This old and traditional production does not need a new description.  The sets are reproductions of the old Schinkel decorations from 1816, and nobody cares if the soloists’ shadows are cast on the backdrop as they used to be in the time of limelight. But again the special flooring and doorways of the Schiller Theater have been provided for refreshing special effects that break down the barrier between the audience and the stage. In his first appearance Sarastro is located in the audience, singing from the boxes on the left; Papageno once emerges from the orchestra; and there are side doors on the concourse around the orchestra that provide for exits and entrances outside the actual plot while it is being played out a little further back on stage.

I learned tonight what Tamino needs to be because Martin Hormich failed to achieve it. He must be inherently attractive so as to make the Queen’s ladies fight over him, capable of guessing the truth better than Papageno, capable of a conversion when he finds he was right, and manly enough now to live up to his new high calling; but Hormich unfortunately, tonight at least, seemed to have only one voice and one emotional message: sing hard. I think everybody in the house was relieved for the few moments while Tamino was passing the test of silence! Pamina (Adriana Queiroz) on the other hand, was supple, emotionally satisfying, and very much in tune.

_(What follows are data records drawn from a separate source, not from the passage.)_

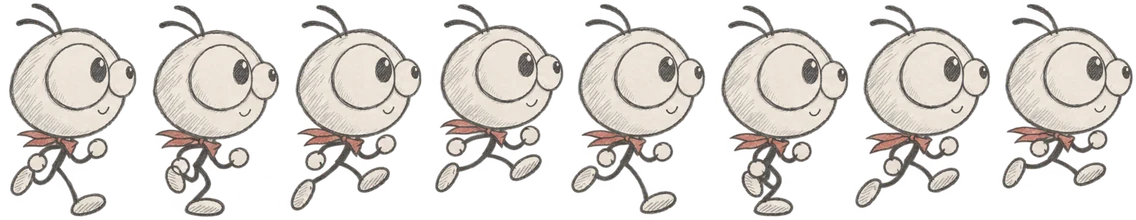
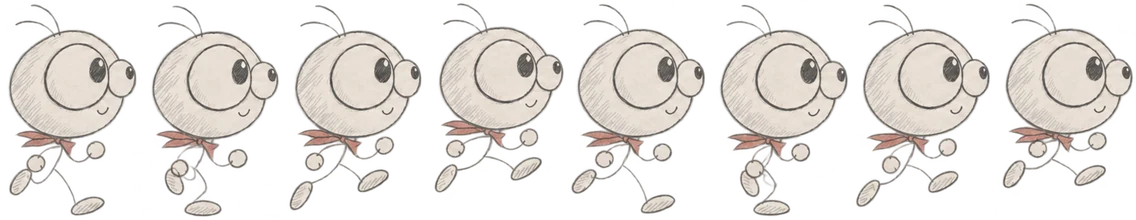
Version 1.0.4: squat-walk crouch, balance scale fix

diff --git a/src/pages/wiki/moves.md b/src/pages/wiki/moves.md
@@ -17,15 +17,15 @@ Noggin's body took about three seconds to draw, but it does a surprising amount.
   single wall by kicking off it over and over: you need two walls, or a ledge.
 - **Ledge grab.** Jump at the edge of a platform and Noggin hangs on. Press up to climb, down to let go.
 - **Slide.** Press down while running to slide under low gaps (and high saw blades).
-- **Crouch and crawl.** Hold down while standing to crouch, then move to crawl along on all fours. It's slow, but
-  you can stop and turn round whenever you like. Slide or roll into a gap too low to stand in and Noggin stays down
-  and crawls until there's room overhead. You can't jump until you can stand up.
+- **Crouch and squat-walk.** Hold down while standing to crouch, then move to shuffle along in a deep squat. It's a
+  bit slower than walking, and you can stop and turn round whenever you like. Slide or roll into a gap too low to
+  stand in and Noggin stays down and squat-walks until there's room overhead. You can't jump until you can stand up.
 
 <span class="crawl" aria-hidden="true"></span>
 <style>
-  .crawl { display: block; width: 125px; height: 96px; margin: 0 0 24px; background: url(/art/noggin_crawl.webp) 0 0 / 1000px 96px no-repeat;
+  .crawl { display: block; width: 93px; height: 96px; margin: 0 0 24px; background: url(/art/noggin_crawl.webp) 0 0 / 744px 96px no-repeat;
     animation: crawl .8s steps(8) infinite; }
-  @keyframes crawl { to { background-position: -1000px 0; } }
+  @keyframes crawl { to { background-position: -744px 0; } }
   @media (prefers-reduced-motion: reduce) { .crawl { animation: none; } }
 </style>
 - **Roll.** A quick roll in the direction you're going.

diff --git a/src/pages/wiki/controls.md b/src/pages/wiki/controls.md
@@ -18,7 +18,7 @@ Any Xbox-style controller works; button names below are Xbox ones.
 | Dodge (roll with no direction held) | <kbd>X</kbd> / <kbd>L</kbd> | <kbd>B</kbd> |
 | Dash (1.5 s cooldown) | <kbd>Shift</kbd> / right-click | <kbd>RB</kbd> |
 | Slide | Down while running | D-pad down |
-| Crouch / crawl | Hold down, then move | Hold D-pad down, then move |
+| Crouch / squat-walk | Hold down, then move | Hold D-pad down, then move |
 | Drop through a plank | Down + Jump | Down + <kbd>A</kbd> |
 | Back to the last flag | <kbd>R</kbd> | <kbd>Back</kbd> |
 | Pause | <kbd>Esc</kbd> / <kbd>P</kbd> | <kbd>Start</kbd> |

Papageno was one of the favorites, as Loge tends to be in Rheingold, because of his refreshing frankness.  But Hanno Muller-Brachmann who sang the role has a very great voice and moves very well. For me a highlight was the choreography (by Roland Gawlik) of the Three Ladies at the very beginning, each vying to tend to Tamino while sending the others to report back to the Queen.  Theirs will never be more than a minor role but it will seldom be played more enjoyably, and competently, than here.  Another highlight was Sarastro sung by Alexander Vinogradov: his arias are the best and truest of the opera, and Vinogradov sang them that way, with all the low notes despite a sinus congestion that appeared only in his nasal syllables. The conducting of youthful Alexander Soddy and the performance of the orchestra started with some sag in the high violins but soon got completely onto the mark and up to Mozart’s thrilling pace.

It is a wonderful innovation of this production that at the end all the Papagenos and Papagenas that these two had just vowed to create in their own images, actually show up. At the end, the stage is filled with all twenty of them along with everyone else in the cast; and even the Queen of the Night helps Sarastro remove his mantle and place it onto the shoulders of the newly betrothed royal pair, Tamino and Pamina.

The Realm of Night and the Realm of Day are again reconciled, and the Pagageni will continue to have their lives and live them without knowing any better. It is a reconciliation achieved by heroism in the case of Tamino, and divine mercy in the case of Papageno, the two paths that all of us find ourselves moving along, all the time of this life. – Ken Quandt